Over this summer, a grant from Friends of the Princeton University Library enabled me to spend four weeks working in the special collections department on my ongoing project, “Reaching the Market: Book Distribution in the United States, 1825-1950.” Most of my time was spent working with the Charles Scribner’s Sons archives: a week in June enabled me to survey this vast collection in order to better organize my return visit of three weeks in July. The result was an invaluable addition to the material that I am gathering for what will eventually be a scholarly book on American book distribution, and I am most grateful to the Library’s Friends for their support.
The Scribner archives are not only a vast, but also a very rich, resource for the study of American publishing history, although almost all their scholarly use in the past has focused on the editorial correspondence from the 1920’s when the firm was a leading publisher of important modernist authors such as Wharton, Fitzgerald, and Hemingway. My project, however, required me to focus on earlier portions of the archives, in particular the business records, including the financial records (series 8), ledgers (series 13), and legal records (series 14). Nevertheless, I discovered useful material throughout, especially in the correspondence of Scribner & Welford between the New York and London offices (series 16).
The ledgers, which are shelved offsite and, in many cases, still wrapped in the brown paper in which they must have left the firm’s offices in New York City, proved to be especially invaluable for documenting the size and nature of the firm’s business, not only as publishers, but also as importers and distributors of books. Of the 150 volumes in the series, I was able to examine and describe roughly half, mostly those from the 19th and early part of the 20th centuries. One benefit from my visit will be that I will prepare a supplementary guide to these records that identifies their nature and dates. This will be helpful not only for my own work (I am hoping to return to Princeton this fall to continue my research), but should also encourage other scholars to use this portion of the archives.
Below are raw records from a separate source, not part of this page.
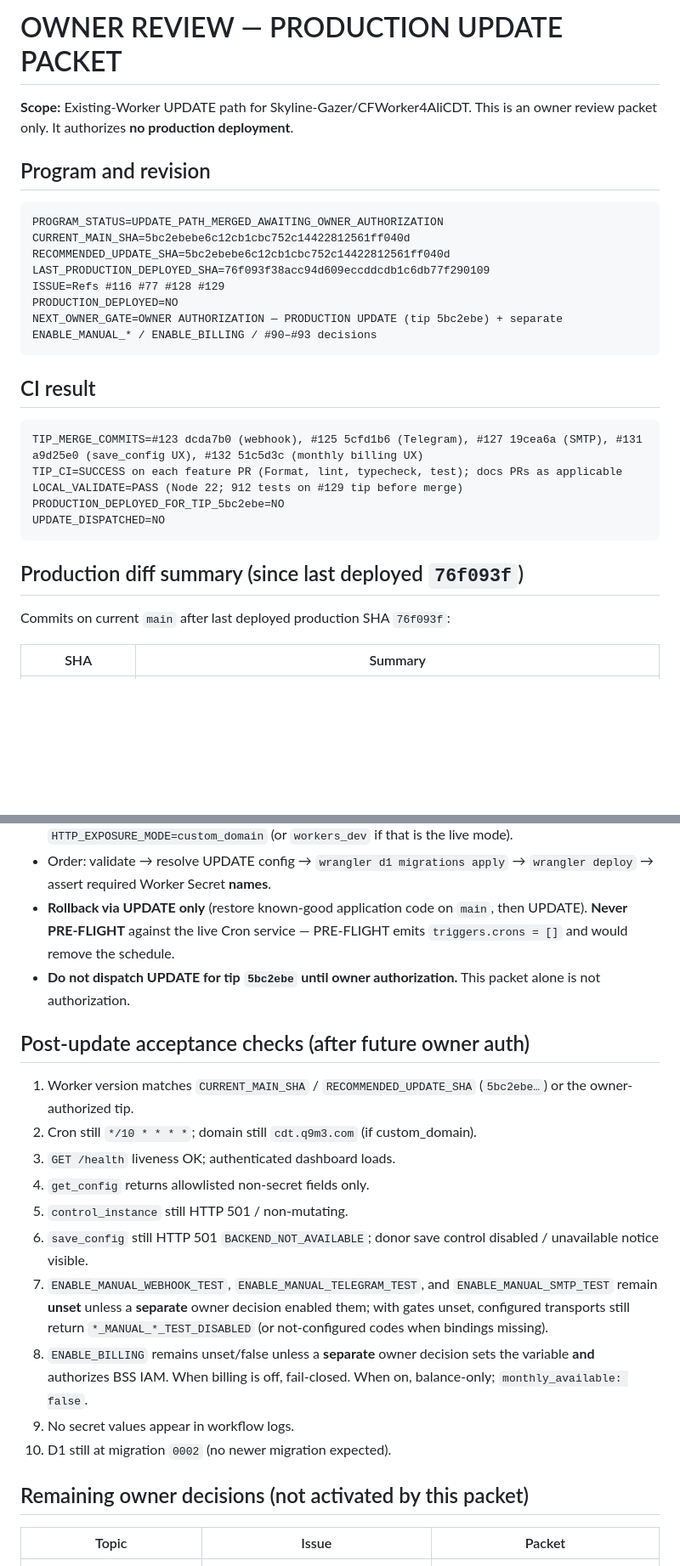
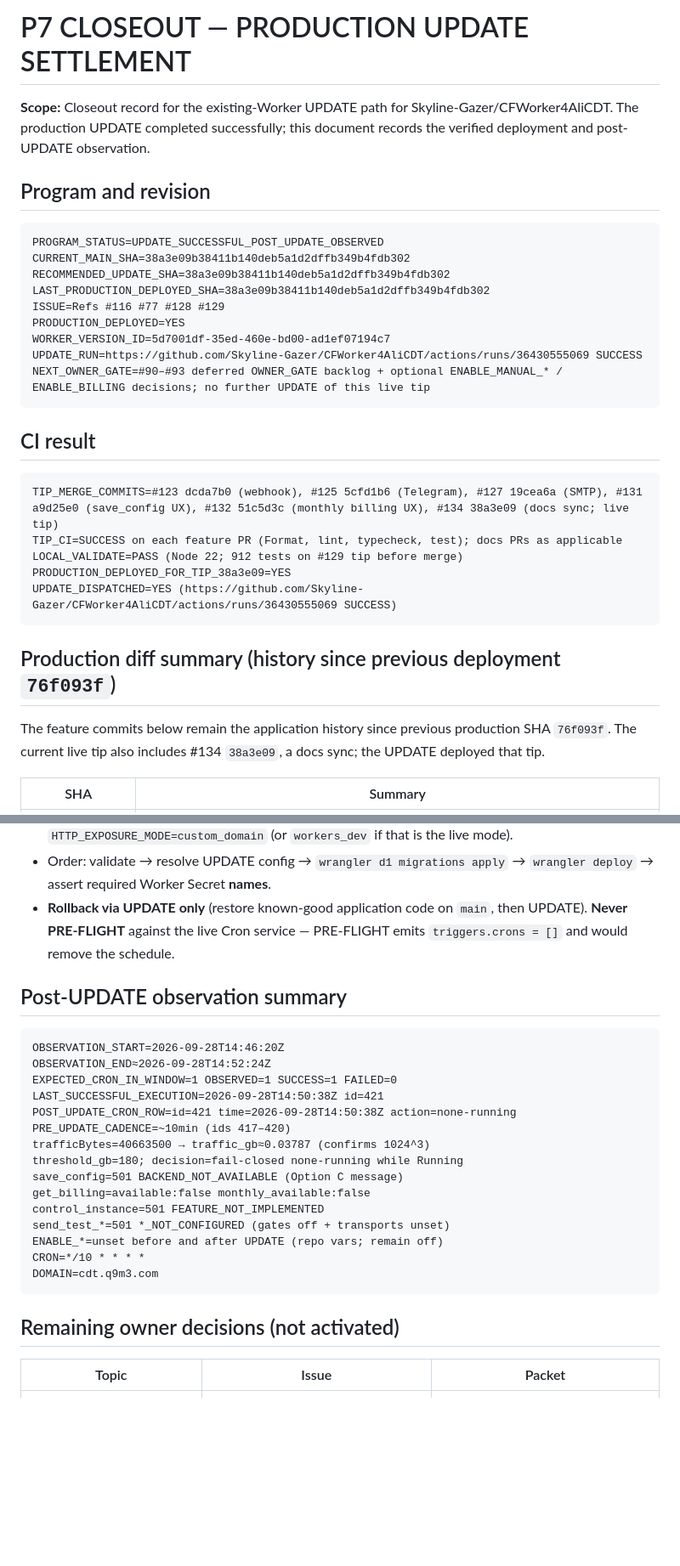
Before and after one commit to Skyline-Gazer/CFWorker4AliCDT, a Markdown page: docs/release/p7-web-console-production-update-packet.md, 2 parts joined by grey strips. Shown at 85% size. GitHub-like rendering; blank space fills up the shorter version.

````diff
--- a/docs/release/p7-web-console-production-update-packet.md
+++ b/docs/release/p7-web-console-production-update-packet.md
@@ -1,33 +1,38 @@
-# OWNER REVIEW — PRODUCTION UPDATE PACKET
+# P7 CLOSEOUT — PRODUCTION UPDATE SETTLEMENT
 
-**Scope:** Existing-Worker UPDATE path for Skyline-Gazer/CFWorker4AliCDT. This is
-an owner review packet only. It authorizes **no production deployment**.
+**Scope:** Closeout record for the existing-Worker UPDATE path for
+Skyline-Gazer/CFWorker4AliCDT. The production UPDATE completed successfully;
+this document records the verified deployment and post-UPDATE observation.
 
 ## Program and revision
 
 ```text
-PROGRAM_STATUS=UPDATE_PATH_MERGED_AWAITING_OWNER_AUTHORIZATION
-CURRENT_MAIN_SHA=5bc2ebebe6c12cb1cbc752c14422812561ff040d
-RECOMMENDED_UPDATE_SHA=5bc2ebebe6c12cb1cbc752c14422812561ff040d
-LAST_PRODUCTION_DEPLOYED_SHA=76f093f38acc94d609eccddcdb1c6db77f290109
+PROGRAM_STATUS=UPDATE_SUCCESSFUL_POST_UPDATE_OBSERVED
+CURRENT_MAIN_SHA=38a3e09b38411b140deb5a1d2dffb349b4fdb302
+RECOMMENDED_UPDATE_SHA=38a3e09b38411b140deb5a1d2dffb349b4fdb302
+LAST_PRODUCTION_DEPLOYED_SHA=38a3e09b38411b140deb5a1d2dffb349b4fdb302
 ISSUE=Refs #116 #77 #128 #129
-PRODUCTION_DEPLOYED=NO
-NEXT_OWNER_GATE=OWNER AUTHORIZATION — PRODUCTION UPDATE (tip 5bc2ebe) + separate ENABLE_MANUAL_* / ENABLE_BILLING / #90–#93 decisions
+PRODUCTION_DEPLOYED=YES
+WORKER_VERSION_ID=5d7001df-35ed-460e-bd00-ad1ef07194c7
+UPDATE_RUN=https://github.com/Skyline-Gazer/CFWorker4AliCDT/actions/runs/36430555069 SUCCESS
+NEXT_OWNER_GATE=#90–#93 deferred OWNER_GATE backlog + optional ENABLE_MANUAL_* / ENABLE_BILLING decisions; no further UPDATE of this live tip
 ```
 
 ## CI result
 
 ```text
-TIP_MERGE_COMMITS=#123 dcda7b0 (webhook), #125 5cfd1b6 (Telegram), #127 19cea6a (SMTP), #131 a9d25e0 (save_config UX), #132 51c5d3c (monthly billing UX)
+TIP_MERGE_COMMITS=#123 dcda7b0 (webhook), #125 5cfd1b6 (Telegram), #127 19cea6a (SMTP), #131 a9d25e0 (save_config UX), #132 51c5d3c (monthly billing UX), #134 38a3e09 (docs sync; live tip)
 TIP_CI=SUCCESS on each feature PR (Format, lint, typecheck, test); docs PRs as applicable
 LOCAL_VALIDATE=PASS (Node 22; 912 tests on #129 tip before merge)
-PRODUCTION_DEPLOYED_FOR_TIP_5bc2ebe=NO
-UPDATE_DISPATCHED=NO
+PRODUCTION_DEPLOYED_FOR_TIP_38a3e09=YES
+UPDATE_DISPATCHED=YES (https://github.com/Skyline-Gazer/CFWorker4AliCDT/actions/runs/36430555069 SUCCESS)
 ```
 
-## Production diff summary (since last deployed `76f093f`)
+## Production diff summary (history since previous deployment `76f093f`)
 
-Commits on current `main` after last deployed production SHA `76f093f`:
+The feature commits below remain the application history since previous
+production SHA `76f093f`. The current live tip also includes #134 `38a3e09`, a
+docs sync; the UPDATE deployed that tip.
 
 | SHA | Summary |
 | --- | --- |
@@ -92,22 +98,28 @@ SECRETS_VALUES=unchanged (workflow verifies names only; never prints values)
 - Required inputs (no defaults): `confirmation=UPDATE`, `EXISTING_WORKER_CONFIRMED=YES`, explicit `HTTP_EXPOSURE_MODE=custom_domain` (or `workers_dev` if that is the live mode).
 - Order: validate → resolve UPDATE config → `wrangler d1 migrations apply` → `wrangler deploy` → assert required Worker Secret **names**.
 - **Rollback via UPDATE only** (restore known-good application code on `main`, then UPDATE). **Never PRE-FLIGHT** against the live Cron service — PRE-FLIGHT emits `triggers.crons = []` and would remove the schedule.
-- **Do not dispatch UPDATE for tip `5bc2ebe` until owner authorization.** This packet alone is not authorization.
 
-## Post-update acceptance checks (after future owner auth)
+## Post-UPDATE observation summary
 
-1. Worker version matches `CURRENT_MAIN_SHA` / `RECOMMENDED_UPDATE_SHA` (`5bc2ebe…`) or the owner-authorized tip.
-2. Cron still `*/10 * * * *`; domain still `cdt.q9m3.com` (if custom_domain).
-3. `GET /health` liveness OK; authenticated dashboard loads.
-4. `get_config` returns allowlisted non-secret fields only.
-5. `control_instance` still HTTP 501 / non-mutating.
-6. `save_config` still HTTP 501 `BACKEND_NOT_AVAILABLE`; donor save control disabled / unavailable notice visible.
-7. `ENABLE_MANUAL_WEBHOOK_TEST`, `ENABLE_MANUAL_TELEGRAM_TEST`, and `ENABLE_MANUAL_SMTP_TEST` remain **unset** unless a **separate** owner decision enabled them; with gates unset, configured transports still return `*_MANUAL_*_TEST_DISABLED` (or not-configured codes when bindings missing).
-8. `ENABLE_BILLING` remains unset/false unless a **separate** owner decision sets the variable **and** authorizes BSS IAM. When billing is off, fail-closed. When on, balance-only; `monthly_available: false`.
-9. No secret values appear in workflow logs.
-10. D1 still at migration `0002` (no newer migration expected).
+```text
+OBSERVATION_START=2026-09-28T14:46:20Z
+OBSERVATION_END≈2026-09-28T14:52:24Z
+EXPECTED_CRON_IN_WINDOW=1 OBSERVED=1 SUCCESS=1 FAILED=0
+LAST_SUCCESSFUL_EXECUTION=2026-09-28T14:50:38Z id=421
+POST_UPDATE_CRON_ROW=id=421 time=2026-09-28T14:50:38Z action=none-running
+PRE_UPDATE_CADENCE=~10min (ids 417–420)
+trafficBytes=40663500 → traffic_gb≈0.03787 (confirms 1024^3)
+threshold_gb=180; decision=fail-closed none-running while Running
+save_config=501 BACKEND_NOT_AVAILABLE (Option C message)
+get_billing=available:false monthly_available:false
+control_instance=501 FEATURE_NOT_IMPLEMENTED
+send_test_*=501 *_NOT_CONFIGURED (gates off + transports unset)
+ENABLE_*=unset before and after UPDATE (repo vars; remain off)
+CRON=*/10 * * * *
+DOMAIN=cdt.q9m3.com
+```
 
-## Remaining owner decisions (not activated by this packet)
+## Remaining owner decisions (not activated)
 
 | Topic | Issue | Packet |
 | --- | --- | --- |
````
Also changed, not shown: other parts of docs/release/p7-web-console-production-update-packet.md (+24 -9 lines), docs/planning/p7-donor-api-compatibility.md (+5 -3 lines), docs/release/p7-owner-decision-save-config-monthly.md (+3 -3 lines).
Finally, I would like to commend the curators and staff of special collections, all of whom were unceasingly helpful, courteous, and interested in my work. Without them, my time at Princeton could not have been as pleasant and productive as it was.